Community Sites: http://www.communitysites.co.uk/category_id__65_path__0p48p.aspx Community archive and heritage websites that encourage your visitors to add photos, memories and historical information, e.g. ‘living history’ of Brighton & Hove in the U.K. which encourages community contributions Flickr Commons http://www.flickr.com/commons
Our Town Stories (Edinburgh Libraries): http://www.ourtownstories.co.uk/overview/ the plotting of historical photos and stories on a virtual map, features resources held by the library service, but library users can also contribute to the map. Navigate the map via a sliding timeline bar, or click on pointers on the map that open up the images and stories. Once you’ve opened up an old photograph, click on the sliding bar above it and watch the image fade from view into an overlaid shot taken from the same perspective but from the modern day. (http://uklibchat.wordpress.com/2012/11/30/feature-01-innovative-use-of-technology-in-libraries/) See also: http://www.collectionslink.org.uk/openculture-2013/1845-edinburgh-libraries-and-information-services
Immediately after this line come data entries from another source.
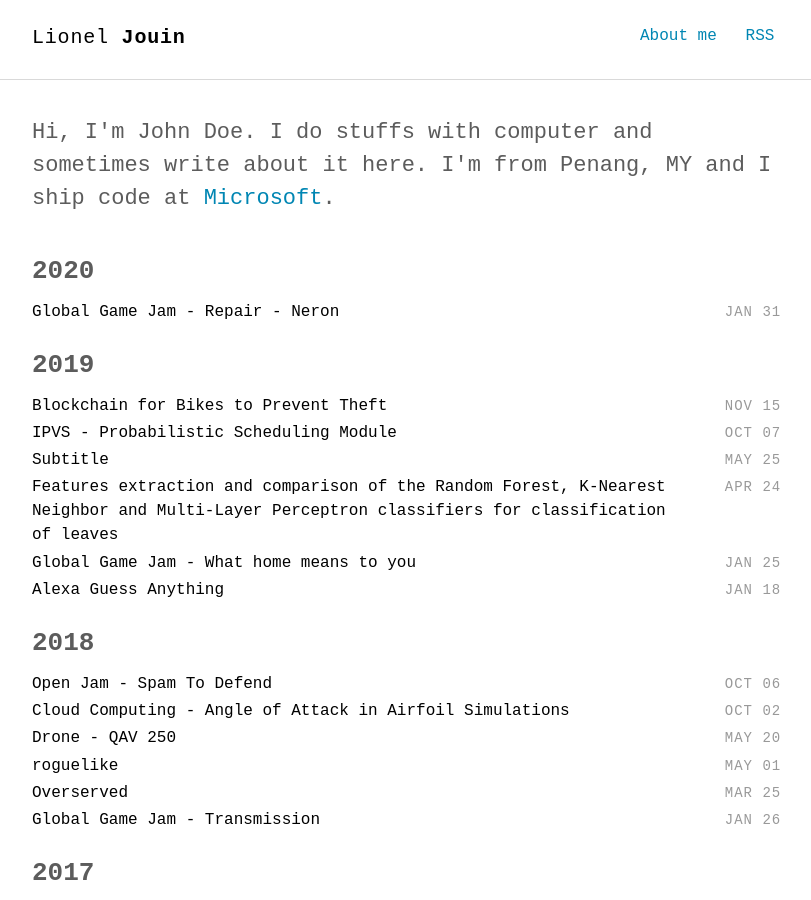
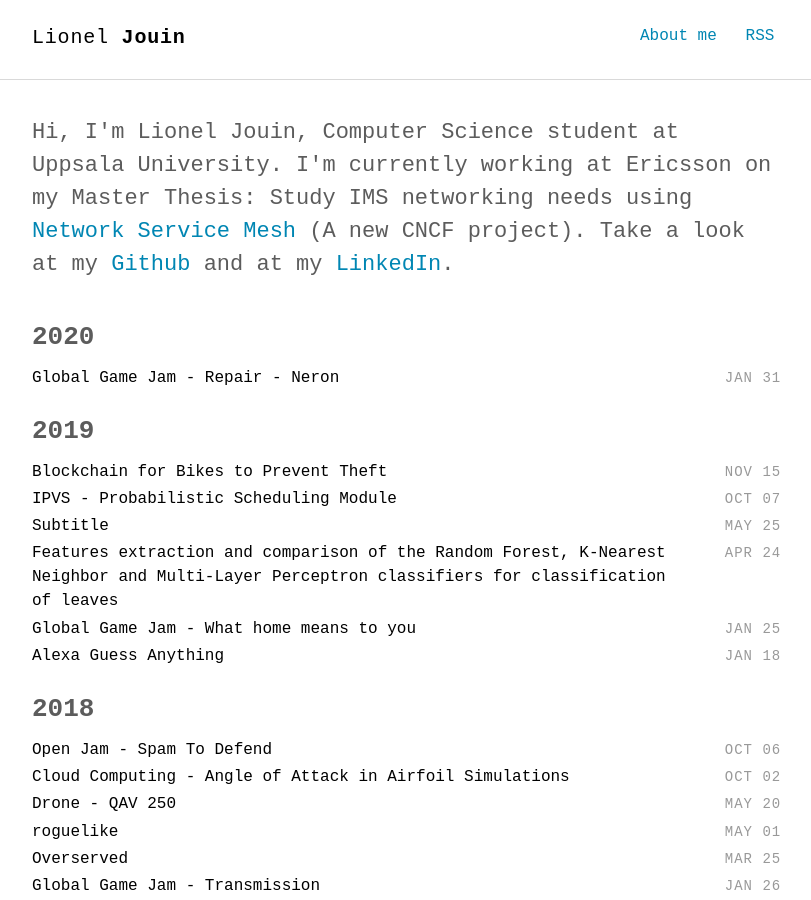
Before and after one commit to LionelJouin/LionelJouin.github.io, a Jekyll site: the page built from index.html, in a window 1280 px wide and 900 px high. Shown: the whole window, without its empty margins (232-1043 px from the left). Built offline with Jekyll 4.4.1, drawn with Linux system fonts in a browser that asks for light colours; some web fonts are replaced.

Commit message:
Main page text

```diff
--- a/_includes/intro.html
+++ b/_includes/intro.html
@@ -1,5 +1,5 @@
 <section class="intro">
   <div class="container">
-    <p class="lead">Hi, I'm John Doe. I do stuffs with computer and sometimes write about it here. I'm from Penang, MY and I ship code at <a href="#">Microsoft</a>.</p>
+    <p class="lead">Hi, I'm Lionel Jouin, Computer Science student at Uppsala University. I'm currently working at Ericsson on my Master Thesis: Study IMS networking needs using <a href="https://github.com/networkservicemesh/networkservicemesh">Network Service Mesh</a> (A new CNCF project). Take a look at my <a href="https://github.com/LionelJouin">Github</a> and at my <a href="https://www.linkedin.com/in/lioneljouin/">LinkedIn</a>.</p>
   </div>
 </section>
```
NOTE: In addition to the library website, VPL currently uses FlickrCommons to upload some historical photos (after confirming that the photo is in public domain or the library owns the copyright). FlickrCommons requires that all contributed photos be identified as “no known copyright restrictions”. If the new webspace does accept members’ photos, an additional process/tool would be required to determine copyright and to host the images. This could also include additional staff time.
3. Engagement Plan
The Project Coordinator would contact a wide variety of individuals and organizations:
- Organizations: VPL Special Collections, Surrey Public Library Family History Centre, BC Genealogy Society, BC Historical Society, Vancouver Historical Society other local history societies, BC Archives, local municipal archives, and other public libraries in the Greater Vancouver area as most libraries deal with genealogy research questions
- Instructors/professors teaching Canadian/local history at academic institutions in Greater Vancouver area
- local history websites (e.g. http://www.vancouverhistory.ca/)
- individuals who have registered for VPL’s genealogy workshops
- researchers registered as ‘Independent Search Agents’ with the BC Archives
The coordinator would make the initial contact by email, and then followup with telephone call to explain the potential of the virtual community. The coordinator would emphasize that the webspace provides access to additional resources online that may have only been available in print format before, benefits of remote access, ability to share knowledge with and learn from others in the community. Also, if numerous groups come together to create a single digital access point they all benefit from the decreased labour costs of creating this resource.
The coordinator would emphasize that the library brings a wealth of resources to the virtual community but these resources are most valued when they are made accessible and they are used to explore and explain a city’s past . The library needs community members to use the resources and create their own links (both literal and figurative) between people, between neighbourhoods, and between communities. The Library and the Community will be partners in creating an enriched virtual community that opens doors to electronic resources and encourages members to add their own personal stories.